About this task: The job is to find each line in the entries holding the string "export" and copy that line.

Input data:

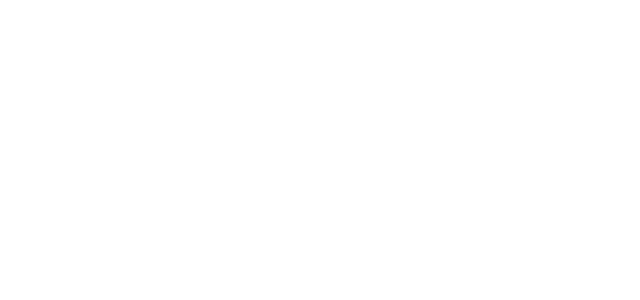
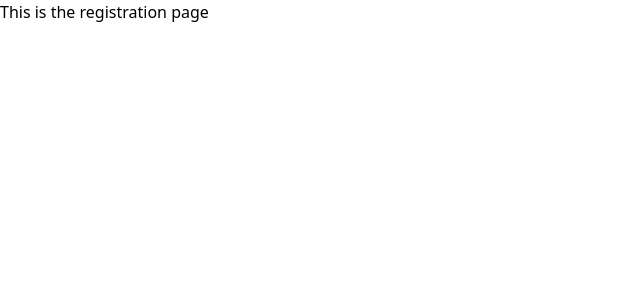
Before and after one commit to Jhoce-Team/research-project-management-front, a React (Create React App) app: page /ingress/registration in a window 1280 px wide. Before the commit this address had no page. Shown: the top 300 px of the page, without its empty margins (0-640 px from the left). Built offline with nearby package versions, Linux system fonts and the light colour scheme.

Commit message:
Primeros pasos para crear el login y registro

```diff
--- a/src/App.jsx
+++ b/src/App.jsx
@@ -6,10 +6,10 @@ import Login from "./pages/Login";
 import Registration from "./pages/Registration";
 import Projects from "./pages/Projects";
 import General from "./layouts/General";
-import EditProfile from "./pages/EditProfile";
 import UsersIndex from "./pages/users/UsersIndex";
 import { ApolloProvider, ApolloClient, InMemoryCache } from "@apollo/client";
 import EditUser from "./pages/users/EditUser";
+import Ingress from "./layouts/Logged";
 
 function App() {
   const client = new ApolloClient({
@@ -25,13 +25,14 @@ function App() {
             <Route path="/" element={<Landing />}></Route>
             <Route path="/" element={<General />}>
               <Route path="profile" element={<Profile />}></Route>
-              <Route path="editProfile" element={<EditProfile />}></Route>
               <Route path="users" element={<UsersIndex />}></Route>
               <Route path="users/editUser/:_id" element={<EditUser />}></Route>
               <Route path="projects" element={<Projects />}></Route>
             </Route>
-            <Route path="/login" element={<Login />}></Route>
-            <Route path="/registration" element={<Registration />}></Route>
+            <Route path="/ingress" element={<Ingress />}>
+              <Route path="registration" element={<Registration />} />
+              <Route path="login" element={<Login />} />
+            </Route>
           </Routes>
         </BrowserRouter>
       </ApolloProvider>
--- /dev/null
+++ b/src/layouts/Logged.jsx
@@ -0,0 +1,12 @@
+import React from "react";
+import { Outlet } from "react-router-dom";
+
+const Ingress = () => {
+  return (
+    <div>
+      <Outlet />
+    </div>
+  );
+};
+
+export default Ingress;
--- a/src/pages/EditProfile.jsx
+++ /dev/null
@@ -1,11 +0,0 @@
-import React from 'react'
-
-const EditProfile = () => {
-    return (
-        <div>
-            This is the edit profile section
-        </div>
-    )
-}
-
-export default EditProfile
--- a/src/pages/Login.jsx
+++ b/src/pages/Login.jsx
@@ -1,7 +1,9 @@
 import React from "react";
 
 const Login = () => {
-  return <div></div>;
+  return <div>
+    this is the login page
+  </div>;
 };
 
 export default Login;
--- a/src/pages/Registration.jsx
+++ b/src/pages/Registration.jsx
@@ -1,7 +1,7 @@
 import React from "react";
 
 const Registration = () => {
-  return <div></div>;
+  return <div>This is the registration page</div>;
 };
 
 export default Registration;
```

Solution for this problem:
+export default Ingress;
-export default EditProfile
 export default Login;
 export default Registration;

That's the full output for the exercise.